Anyways, I felt compelled to write about this movie first because it is the one movie that stayed with me in such a dramatic way.  If you actually give it a chance, I believe this movie has the ability to change your life too.  If not that, then the possibilities of  what filmmaking may accomplish.

2 comments:

Jonas Nordin said...

Nik,
Great review! For some reason Cries & Whispers is one of my top five Bergman films. It's strikingly beautiful and slow but not very easy to watch. I often think of Peter Greenaway when I see it as many of his films gives me the same feeling. I can't really tell what it is that makes it so special but I guess that's part of the magic.

Nik said...

I am so glad you said that Jonas!
I am glad to hear that someone also gets that indescribable feeling after watching that movie. Then again, I feel that after watching any Sweedish movie, or Garbo film, or Ingrid Bergman film, or the master that is Mauritz Stiller...

You Swedes seem to posess that extra je ne se quois...

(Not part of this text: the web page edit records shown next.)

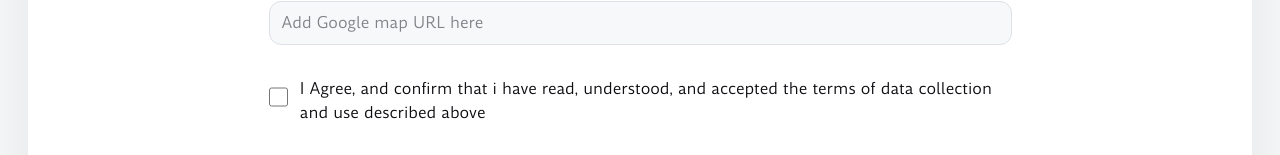
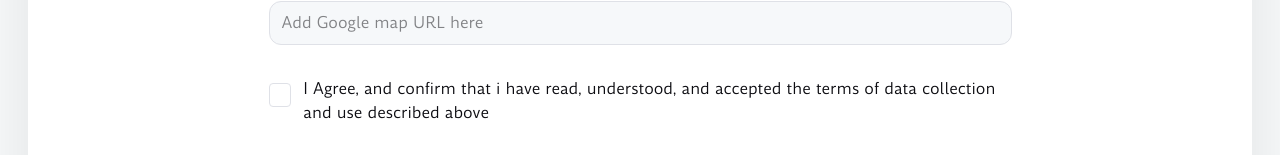
Before and after one commit to femilcoderkube/guru-app-frontend-, a React (Vite) app: page /join in a window 1280 px wide. Shown: the part 1139-1294 px from the top of the page. Built offline with nearby package versions, Linux system fonts and the light colour scheme; no server answers.

Commit message:
join restaurant issue solve

```diff
--- a/src/pages/join.jsx
+++ b/src/pages/join.jsx
@@ -44,6 +44,7 @@ const Join = () => {
   const [mealsCategory, setMealsCategory] = useState([]);
   const [isLoading, setIsLoading] = useState(false);
   const [dialogOpen, setDialogOpen] = useState(false);
+  const [termsAccepted, setTermsAccepted] = useState(false);
   const [pendingValues, setPendingValues] = useState(null);
   const arabicRegex =
     /^[\u0600-\u06FF\u0750-\u077F\u08A0-\u08FF\u0660-\u0669 0-9\s\-،؛؟.!ـ]+$/;
@@ -220,10 +221,35 @@ const Join = () => {
               terms: false,
             }}
             validationSchema={validationSchema}
-            // onSubmit={handleSubmit}
-            onSubmit={(values) => {
-              setPendingValues(values);
-              setDialogOpen(true);
+            onSubmit={async (values, { setSubmitting }) => {
+              setIsLoading(true);
+              try {
+                const formData = new FormData();
+                formData.append("restaurant_name", values.restaurant_name);
+                formData.append(
+                  "restaurant_name_ar",
+                  values.restaurant_name_ar
+                );
+                formData.append("phone_number", values.phone_number);
+                formData.append("cuisines", JSON.stringify(values.cuisines));
+                formData.append("email", values.email);
+                formData.append("website_link", values.website_link);
+                formData.append("location_url", values.location_url);
+                if (values.profile_photo)
+                  formData.append("profile_photo", values.profile_photo);
+
+                await postCall(
+                  "/restaurant-user/createRestaurantUser",
+                  formData,
+                  true
+                );
+                navigate("/thankyou");
+              } catch (err) {
+                console.log("error", err);
+              } finally {
+                setIsLoading(false);
+                setSubmitting(false);
+              }
             }}
           >
             {({ values, handleChange, setFieldValue, setFieldTouched }) => (
@@ -421,18 +447,46 @@ const Join = () => {
                       className="text-red-500 text-sm mt-1"
                     />
                   </div>
-                  <div className="flex items-center space-x-3 space-y-3">
+                  <div className="flex items-center">
+                    <label className="flex items-center cursor-pointer">
+                      {/* Hidden default checkbox */}
                       <Field
                         type="checkbox"
-                      id="terms"
                         name="terms"
-                      className="w-6 h-6"
+                        checked={termsAccepted}
+                        onChange={() => setDialogOpen(true)}
+                        className="hidden"
                       />
-                    <label
-                      htmlFor="terms"
-                      className="text-[#0D0D12] text-base mb-1"
+                      {/* Custom checkbox */}
+                      <span
+                        className={`w-7 h-6 flex items-center justify-center rounded border
+                                    ${
+                                      termsAccepted
+                                        ? "bg-green-500 border-green-500"
+                                        : "bg-white border-[#DFE1E7]"
+                                    }
+                                    transition-all duration-200 relative -mt-3`}
                       >
+                        {termsAccepted && (
+                          <svg
+                            className="w-4 h-4 text-white"
+                            fill="none"
+                            stroke="currentColor"
+                            strokeWidth="2"
+                            viewBox="0 0 24 24"
+                          >
+                            <path
+                              strokeLinecap="round"
+                              strokeLinejoin="round"
+                              d="M5 13l4 4L19 7"
+                            />
+                          </svg>
+                        )}
+                      </span>
+                      {/* Text next to checkbox */}
+                      <span className="ml-3 text-[#0D0D12] text-base">
                         {t("join_label")}
+                      </span>
                     </label>
                   </div>
 
@@ -446,17 +500,9 @@ const Join = () => {
                     </button>
                   </div>
                 </Form>
-              </motion.div>
-            )}
-          </Formik>
-        </div>
-      </div>
                 <Dialog
                   open={dialogOpen}
-        onClose={() => {
-          setDialogOpen(false);
-          navigate("/join");
-        }}
+                  onClose={() => setDialogOpen(false)}
                   maxWidth="sm"
                   fullWidth
                   PaperProps={{
@@ -487,10 +533,18 @@ const Join = () => {
 
                   <DialogContent>
                     <Box display="flex" flexDirection="column" gap={2.5}>
-            <Typography variant="body2">{t("dialog_label1")}</Typography>
-            <Typography variant="body2">{t("dialog_label2")}</Typography>
-            <Typography variant="body2">{t("dialog_label3")}</Typography>
-            <Typography variant="body2">{t("dialog_label4")}</Typography>
+                      <Typography variant="body2">
+                        {t("dialog_label1")}
+                      </Typography>
+                      <Typography variant="body2">
+                        {t("dialog_label2")}
+                      </Typography>
+                      <Typography variant="body2">
+                        {t("dialog_label3")}
+                      </Typography>
+                      <Typography variant="body2">
+                        {t("dialog_label4")}
+                      </Typography>
                       <Typography variant="body2" sx={{ pb: 3 }}>
                         {t("dialog_label5")}
                       </Typography>
@@ -500,7 +554,11 @@ const Join = () => {
                   <DialogActions sx={{ px: 3, pb: 1, pt: 3 }}>
                     <Button
                       fullWidth
-            onClick={handleSubmit}
+                      onClick={() => {
+                        setDialogOpen(false);
+                        setTermsAccepted(true);
+                        setFieldValue("terms", true);
+                      }}
                       sx={{
                         fontSize: "1rem",
                         backgroundColor: "#FF700A",
@@ -516,6 +574,11 @@ const Join = () => {
                     </Button>
                   </DialogActions>
                 </Dialog>
+              </motion.div>
+            )}
+          </Formik>
+        </div>
+      </div>
 
       {/* footer start */}
       <footer className="footer-sec pt-8 md:pt-13 pb-8 md:pb-10.5 relative px-2">
```
Lines whose indentation alone changed are shown as unchanged.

I am not familiar with Peter Greenway, so I'll be sure to look him up! Thanks for the tip buddy!:)